This post contains affiliate links.

forest ecology

Forest Ecology

From an ecological perspective, the definition of a forest includes all the living components of an area, from the trees to the bacteria, and along with the non-living physical factors, from the soil type to the microclimates. One of the goals of the Forest Service is to provide science-based research, instruction, and extension that supports forest and wildlife conservation and management in an ecologically, economically, and socially sustainable fashion.

Tools of the Trade

Upon our arrival, the foresters described the area (noting that plants on the north side of the peninsula were significantly different than on the south side) and instructed the kids in how to determine our pace for 100 feet, information the kids would need to determine the height of the trees.  They then demonstrated the use of a variety of tools – increment borer (to determine age and growth factors), clinometer (to calculate the height), and D-tape (to calculate the diameter of the tree at DBH or diameter at breast height).

forest data

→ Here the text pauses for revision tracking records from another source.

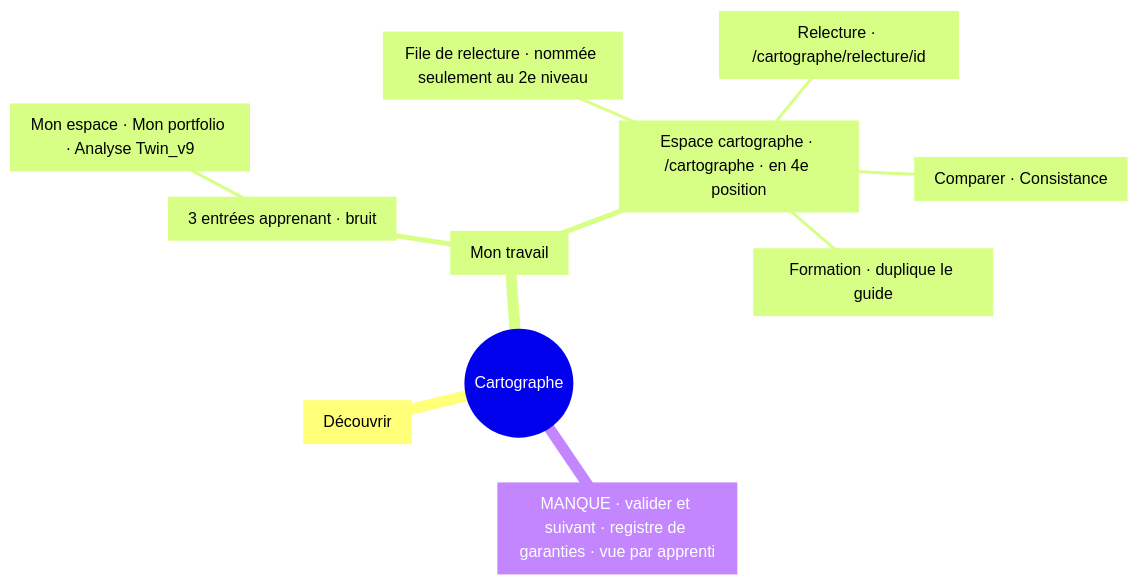
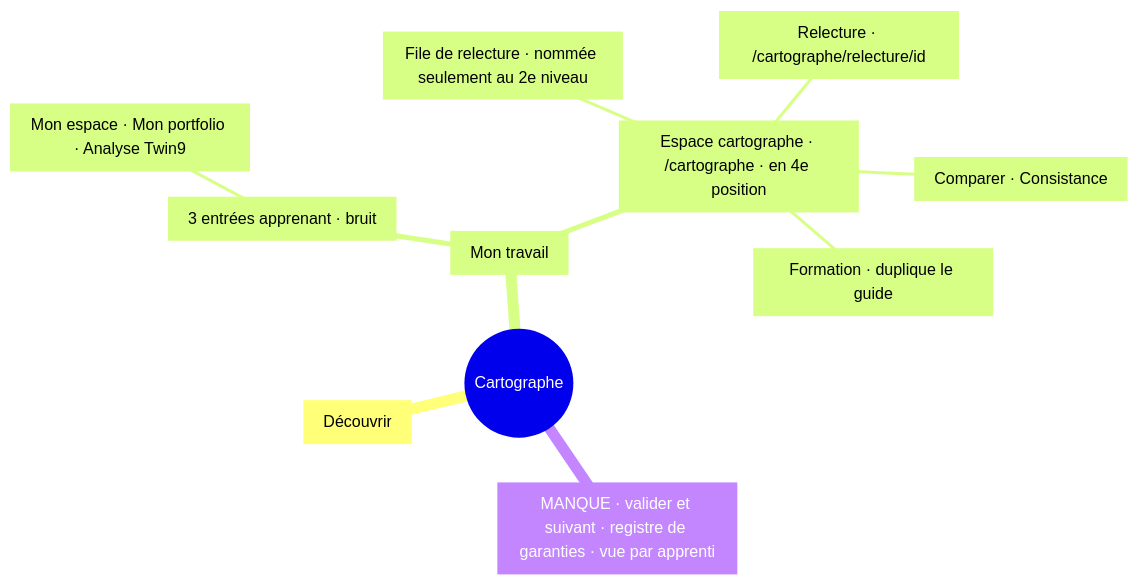
The fifth of 12 diagrams in docs/ergonomie-navigation.md (4nd4ny/humanome), drawn with Mermaid before and after one commit. The commit also changed other lines of this file and 78 other files, not shown here.

````diff
--- a/docs/ergonomie-navigation.md
+++ b/docs/ergonomie-navigation.md
@@ -168,14 +168,14 @@
 ```mermaid
 mindmap
   root((Cartographe))
     d["Découvrir"]
     t["Mon travail"]
       a["3 entrées apprenant · bruit"]
-        a1["Mon espace · Mon portfolio · Analyse Twin_v9"]
+        a1["Mon espace · Mon portfolio · Analyse Twin9"]
       cg["Espace cartographe · /cartographe · en 4e position"]
         cg1["File de relecture · nommée seulement au 2e niveau"]
         cg2["Relecture · /cartographe/relecture/id"]
         cg3["Comparer · Consistance"]
         cg4["Formation · duplique le guide"]
     x["MANQUE · valider et suivant · registre de garanties · vue par apprenti"]
 ```
````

The kids were then divided into groups and walked out to one of four trees that had been previously marked.  Using the tools described, the kids took a variety of measurements and used the data to calculate the approximate value of the selected trees. [The data from two of the trees is shown in the table above.]  What I loved was that the foresters discussed that the tree may be more significant to the health of the overall ecosystem than the monetary value. They then pointed out a tree that had a large number of acorns stashed into the bark by acorn woodpeckers; this was just one of many additional factors that foresters use to manage a forest.

If you would like to undertake a more in-depth forest ecology study, I highly recommend the Tree Study F.I.E.L.D. Kit® by Forestry Suppliers.  The complete kit includes a Tree Finder illustrated manual to determine species, a tangent height gauge and 50m measuring tape to figure heights, and a diameter tape. With these tools, students can study annual growth rings by extracting a core sample with a professional model 8″ increment borer (with 10 core holder cards).

Students can also determine the volume of wood in a tree by using the tree scale stick. The kit also includes biodegradable roll flagging and stake wire flags to delineate research areas. Six plastic handheld magnifiers, six packs of six tree cookies, 12″ ruler, lesson plans correlated with National Science Education Standards, and carrying case box are also included.

Interested in undertaking this study yourself? Field, Forest, & Stream is part of the Life Logic: Ecology Explorations unit that I have developed for middle school students. What better way to learn about ecology than to get out there, collect data, and experience the physical factors that influence the animal and plant communities first hand.